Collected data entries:
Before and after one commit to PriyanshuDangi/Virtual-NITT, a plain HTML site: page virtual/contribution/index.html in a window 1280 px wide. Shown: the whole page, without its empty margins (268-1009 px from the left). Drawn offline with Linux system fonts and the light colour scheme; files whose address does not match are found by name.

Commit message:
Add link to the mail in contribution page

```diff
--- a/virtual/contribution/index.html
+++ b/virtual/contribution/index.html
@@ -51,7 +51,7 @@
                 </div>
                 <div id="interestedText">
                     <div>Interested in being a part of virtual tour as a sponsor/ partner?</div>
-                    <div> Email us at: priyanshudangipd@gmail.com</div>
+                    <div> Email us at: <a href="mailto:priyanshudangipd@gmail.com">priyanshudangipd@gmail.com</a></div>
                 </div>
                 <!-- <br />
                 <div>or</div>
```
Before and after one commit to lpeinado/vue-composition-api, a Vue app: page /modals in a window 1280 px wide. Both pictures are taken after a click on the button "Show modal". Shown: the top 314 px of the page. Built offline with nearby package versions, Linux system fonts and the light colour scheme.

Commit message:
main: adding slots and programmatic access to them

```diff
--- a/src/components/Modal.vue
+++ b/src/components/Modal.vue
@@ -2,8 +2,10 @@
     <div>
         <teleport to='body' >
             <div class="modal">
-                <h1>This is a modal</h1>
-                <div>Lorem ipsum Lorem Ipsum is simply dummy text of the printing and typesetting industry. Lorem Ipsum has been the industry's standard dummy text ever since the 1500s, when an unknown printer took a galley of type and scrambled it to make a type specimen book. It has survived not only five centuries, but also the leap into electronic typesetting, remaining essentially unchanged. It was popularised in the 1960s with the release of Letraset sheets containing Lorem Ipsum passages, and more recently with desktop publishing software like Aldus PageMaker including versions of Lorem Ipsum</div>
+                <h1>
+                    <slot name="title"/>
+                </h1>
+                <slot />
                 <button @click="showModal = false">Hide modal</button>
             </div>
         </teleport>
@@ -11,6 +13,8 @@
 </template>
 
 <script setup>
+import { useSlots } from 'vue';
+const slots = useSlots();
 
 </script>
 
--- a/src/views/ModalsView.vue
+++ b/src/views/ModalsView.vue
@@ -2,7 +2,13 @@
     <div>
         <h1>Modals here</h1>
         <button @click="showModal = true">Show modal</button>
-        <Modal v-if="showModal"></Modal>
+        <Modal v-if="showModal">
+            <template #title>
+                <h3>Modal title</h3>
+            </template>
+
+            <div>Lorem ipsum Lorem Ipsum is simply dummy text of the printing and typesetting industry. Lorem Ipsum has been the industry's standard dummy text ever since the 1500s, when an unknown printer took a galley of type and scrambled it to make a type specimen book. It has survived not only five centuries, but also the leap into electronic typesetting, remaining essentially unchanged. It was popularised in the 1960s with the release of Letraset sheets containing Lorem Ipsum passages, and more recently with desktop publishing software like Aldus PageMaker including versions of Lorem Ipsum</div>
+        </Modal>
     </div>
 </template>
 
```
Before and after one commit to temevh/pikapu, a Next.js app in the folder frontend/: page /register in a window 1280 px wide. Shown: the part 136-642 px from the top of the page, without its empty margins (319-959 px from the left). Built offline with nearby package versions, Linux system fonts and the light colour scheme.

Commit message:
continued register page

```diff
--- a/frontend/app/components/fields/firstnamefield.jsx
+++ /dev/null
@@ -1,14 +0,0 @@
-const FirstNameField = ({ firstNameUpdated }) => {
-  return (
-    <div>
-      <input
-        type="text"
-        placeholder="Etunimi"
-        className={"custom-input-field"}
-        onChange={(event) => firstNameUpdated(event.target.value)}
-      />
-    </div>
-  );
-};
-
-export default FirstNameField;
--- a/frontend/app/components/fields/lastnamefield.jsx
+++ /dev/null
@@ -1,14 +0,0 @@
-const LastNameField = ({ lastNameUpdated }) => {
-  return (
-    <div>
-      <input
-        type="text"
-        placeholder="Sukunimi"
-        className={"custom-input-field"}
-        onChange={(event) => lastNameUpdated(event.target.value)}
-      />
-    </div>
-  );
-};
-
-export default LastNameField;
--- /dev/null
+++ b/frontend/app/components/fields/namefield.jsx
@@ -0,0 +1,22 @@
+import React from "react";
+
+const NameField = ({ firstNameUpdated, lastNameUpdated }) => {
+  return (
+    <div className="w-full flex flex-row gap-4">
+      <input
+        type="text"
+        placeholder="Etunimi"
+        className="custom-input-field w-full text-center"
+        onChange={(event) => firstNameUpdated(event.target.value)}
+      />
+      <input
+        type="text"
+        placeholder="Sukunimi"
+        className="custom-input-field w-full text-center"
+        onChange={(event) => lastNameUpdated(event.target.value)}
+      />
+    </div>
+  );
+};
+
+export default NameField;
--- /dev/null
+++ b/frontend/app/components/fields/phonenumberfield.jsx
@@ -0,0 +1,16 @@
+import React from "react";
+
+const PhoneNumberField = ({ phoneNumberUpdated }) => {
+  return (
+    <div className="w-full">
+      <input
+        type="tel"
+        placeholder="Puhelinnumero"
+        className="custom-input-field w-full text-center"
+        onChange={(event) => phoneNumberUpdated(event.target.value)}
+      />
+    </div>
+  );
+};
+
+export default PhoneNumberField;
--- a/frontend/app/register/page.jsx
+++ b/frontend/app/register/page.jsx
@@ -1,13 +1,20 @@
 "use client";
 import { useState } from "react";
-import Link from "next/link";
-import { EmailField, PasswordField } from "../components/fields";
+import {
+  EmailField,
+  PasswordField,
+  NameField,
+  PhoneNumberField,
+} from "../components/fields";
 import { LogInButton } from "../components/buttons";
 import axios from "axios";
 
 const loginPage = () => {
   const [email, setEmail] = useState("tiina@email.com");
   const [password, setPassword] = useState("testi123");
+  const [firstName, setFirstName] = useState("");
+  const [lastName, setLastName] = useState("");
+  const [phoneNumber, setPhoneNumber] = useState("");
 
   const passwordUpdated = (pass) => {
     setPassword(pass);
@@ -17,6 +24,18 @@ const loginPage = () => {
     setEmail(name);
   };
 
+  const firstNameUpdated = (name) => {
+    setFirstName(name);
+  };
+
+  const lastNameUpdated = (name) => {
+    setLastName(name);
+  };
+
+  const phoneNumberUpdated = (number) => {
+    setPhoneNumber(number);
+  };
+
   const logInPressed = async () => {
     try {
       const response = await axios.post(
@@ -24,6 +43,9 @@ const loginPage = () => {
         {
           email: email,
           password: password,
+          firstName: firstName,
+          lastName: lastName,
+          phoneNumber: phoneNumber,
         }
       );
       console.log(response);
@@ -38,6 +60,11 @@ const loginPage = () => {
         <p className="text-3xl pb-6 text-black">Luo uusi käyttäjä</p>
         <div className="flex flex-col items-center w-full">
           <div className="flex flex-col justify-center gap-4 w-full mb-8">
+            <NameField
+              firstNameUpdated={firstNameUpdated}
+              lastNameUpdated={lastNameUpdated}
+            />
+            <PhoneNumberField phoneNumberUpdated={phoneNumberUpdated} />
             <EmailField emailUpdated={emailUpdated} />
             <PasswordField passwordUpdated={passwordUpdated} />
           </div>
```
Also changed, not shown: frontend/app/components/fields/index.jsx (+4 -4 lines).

EXERCISE BRIEF:
Write out every line from the records above, word for word.

REPLY:
Before and after one commit to PriyanshuDangi/Virtual-NITT, a plain HTML site: page virtual/contribution/index.html in a window 1280 px wide. Shown: the whole page, without its empty margins (268-1009 px from the left). Drawn offline with Linux system fonts and the light colour scheme; files whose address does not match are found by name.

Commit message:
Add link to the mail in contribution page

```diff
--- a/virtual/contribution/index.html
+++ b/virtual/contribution/index.html
@@ -51,7 +51,7 @@
                 </div>
                 <div id="interestedText">
                     <div>Interested in being a part of virtual tour as a sponsor/ partner?</div>
-                    <div> Email us at: priyanshudangipd@gmail.com</div>
+                    <div> Email us at: <a href="mailto:priyanshudangipd@gmail.com">priyanshudangipd@gmail.com</a></div>
                 </div>
                 <!-- <br />
                 <div>or</div>
```
Before and after one commit to lpeinado/vue-composition-api, a Vue app: page /modals in a window 1280 px wide. Both pictures are taken after a click on the button "Show modal". Shown: the top 314 px of the page. Built offline with nearby package versions, Linux system fonts and the light colour scheme.

Commit message:
main: adding slots and programmatic access to them

```diff
--- a/src/components/Modal.vue
+++ b/src/components/Modal.vue
@@ -2,8 +2,10 @@
     <div>
         <teleport to='body' >
             <div class="modal">
-                <h1>This is a modal</h1>
-                <div>Lorem ipsum Lorem Ipsum is simply dummy text of the printing and typesetting industry. Lorem Ipsum has been the industry's standard dummy text ever since the 1500s, when an unknown printer took a galley of type and scrambled it to make a type specimen book. It has survived not only five centuries, but also the leap into electronic typesetting, remaining essentially unchanged. It was popularised in the 1960s with the release of Letraset sheets containing Lorem Ipsum passages, and more recently with desktop publishing software like Aldus PageMaker including versions of Lorem Ipsum</div>
+                <h1>
+                    <slot name="title"/>
+                </h1>
+                <slot />
                 <button @click="showModal = false">Hide modal</button>
             </div>
         </teleport>
@@ -11,6 +13,8 @@
 </template>
 
 <script setup>
+import { useSlots } from 'vue';
+const slots = useSlots();
 
 </script>
 
--- a/src/views/ModalsView.vue
+++ b/src/views/ModalsView.vue
@@ -2,7 +2,13 @@
     <div>
         <h1>Modals here</h1>
         <button @click="showModal = true">Show modal</button>
-        <Modal v-if="showModal"></Modal>
+        <Modal v-if="showModal">
+            <template #title>
+                <h3>Modal title</h3>
+            </template>
+
+            <div>Lorem ipsum Lorem Ipsum is simply dummy text of the printing and typesetting industry. Lorem Ipsum has been the industry's standard dummy text ever since the 1500s, when an unknown printer took a galley of type and scrambled it to make a type specimen book. It has survived not only five centuries, but also the leap into electronic typesetting, remaining essentially unchanged. It was popularised in the 1960s with the release of Letraset sheets containing Lorem Ipsum passages, and more recently with desktop publishing software like Aldus PageMaker including versions of Lorem Ipsum</div>
+        </Modal>
     </div>
 </template>
 
```
Before and after one commit to temevh/pikapu, a Next.js app in the folder frontend/: page /register in a window 1280 px wide. Shown: the part 136-642 px from the top of the page, without its empty margins (319-959 px from the left). Built offline with nearby package versions, Linux system fonts and the light colour scheme.

Commit message:
continued register page

```diff
--- a/frontend/app/components/fields/firstnamefield.jsx
+++ /dev/null
@@ -1,14 +0,0 @@
-const FirstNameField = ({ firstNameUpdated }) => {
-  return (
-    <div>
-      <input
-        type="text"
-        placeholder="Etunimi"
-        className={"custom-input-field"}
-        onChange={(event) => firstNameUpdated(event.target.value)}
-      />
-    </div>
-  );
-};
-
-export default FirstNameField;
--- a/frontend/app/components/fields/lastnamefield.jsx
+++ /dev/null
@@ -1,14 +0,0 @@
-const LastNameField = ({ lastNameUpdated }) => {
-  return (
-    <div>
-      <input
-        type="text"
-        placeholder="Sukunimi"
-        className={"custom-input-field"}
-        onChange={(event) => lastNameUpdated(event.target.value)}
-      />
-    </div>
-  );
-};
-
-export default LastNameField;
--- /dev/null
+++ b/frontend/app/components/fields/namefield.jsx
@@ -0,0 +1,22 @@
+import React from "react";
+
+const NameField = ({ firstNameUpdated, lastNameUpdated }) => {
+  return (
+    <div className="w-full flex flex-row gap-4">
+      <input
+        type="text"
+        placeholder="Etunimi"
+        className="custom-input-field w-full text-center"
+        onChange={(event) => firstNameUpdated(event.target.value)}
+      />
+      <input
+        type="text"
+        placeholder="Sukunimi"
+        className="custom-input-field w-full text-center"
+        onChange={(event) => lastNameUpdated(event.target.value)}
+      />
+    </div>
+  );
+};
+
+export default NameField;
--- /dev/null
+++ b/frontend/app/components/fields/phonenumberfield.jsx
@@ -0,0 +1,16 @@
+import React from "react";
+
+const PhoneNumberField = ({ phoneNumberUpdated }) => {
+  return (
+    <div className="w-full">
+      <input
+        type="tel"
+        placeholder="Puhelinnumero"
+        className="custom-input-field w-full text-center"
+        onChange={(event) => phoneNumberUpdated(event.target.value)}
+      />
+    </div>
+  );
+};
+
+export default PhoneNumberField;
--- a/frontend/app/register/page.jsx
+++ b/frontend/app/register/page.jsx
@@ -1,13 +1,20 @@
 "use client";
 import { useState } from "react";
-import Link from "next/link";
-import { EmailField, PasswordField } from "../components/fields";
+import {
+  EmailField,
+  PasswordField,
+  NameField,
+  PhoneNumberField,
+} from "../components/fields";
 import { LogInButton } from "../components/buttons";
 import axios from "axios";
 
 const loginPage = () => {
   const [email, setEmail] = useState("tiina@email.com");
   const [password, setPassword] = useState("testi123");
+  const [firstName, setFirstName] = useState("");
+  const [lastName, setLastName] = useState("");
+  const [phoneNumber, setPhoneNumber] = useState("");
 
   const passwordUpdated = (pass) => {
     setPassword(pass);
@@ -17,6 +24,18 @@ const loginPage = () => {
     setEmail(name);
   };
 
+  const firstNameUpdated = (name) => {
+    setFirstName(name);
+  };
+
+  const lastNameUpdated = (name) => {
+    setLastName(name);
+  };
+
+  const phoneNumberUpdated = (number) => {
+    setPhoneNumber(number);
+  };
+
   const logInPressed = async () => {
     try {
       const response = await axios.post(
@@ -24,6 +43,9 @@ const loginPage = () => {
         {
           email: email,
           password: password,
+          firstName: firstName,
+          lastName: lastName,
+          phoneNumber: phoneNumber,
         }
       );
       console.log(response);
@@ -38,6 +60,11 @@ const loginPage = () => {
         <p className="text-3xl pb-6 text-black">Luo uusi käyttäjä</p>
         <div className="flex flex-col items-center w-full">
           <div className="flex flex-col justify-center gap-4 w-full mb-8">
+            <NameField
+              firstNameUpdated={firstNameUpdated}
+              lastNameUpdated={lastNameUpdated}
+            />
+            <PhoneNumberField phoneNumberUpdated={phoneNumberUpdated} />
             <EmailField emailUpdated={emailUpdated} />
             <PasswordField passwordUpdated={passwordUpdated} />
           </div>
```
Also changed, not shown: frontend/app/components/fields/index.jsx (+4 -4 lines).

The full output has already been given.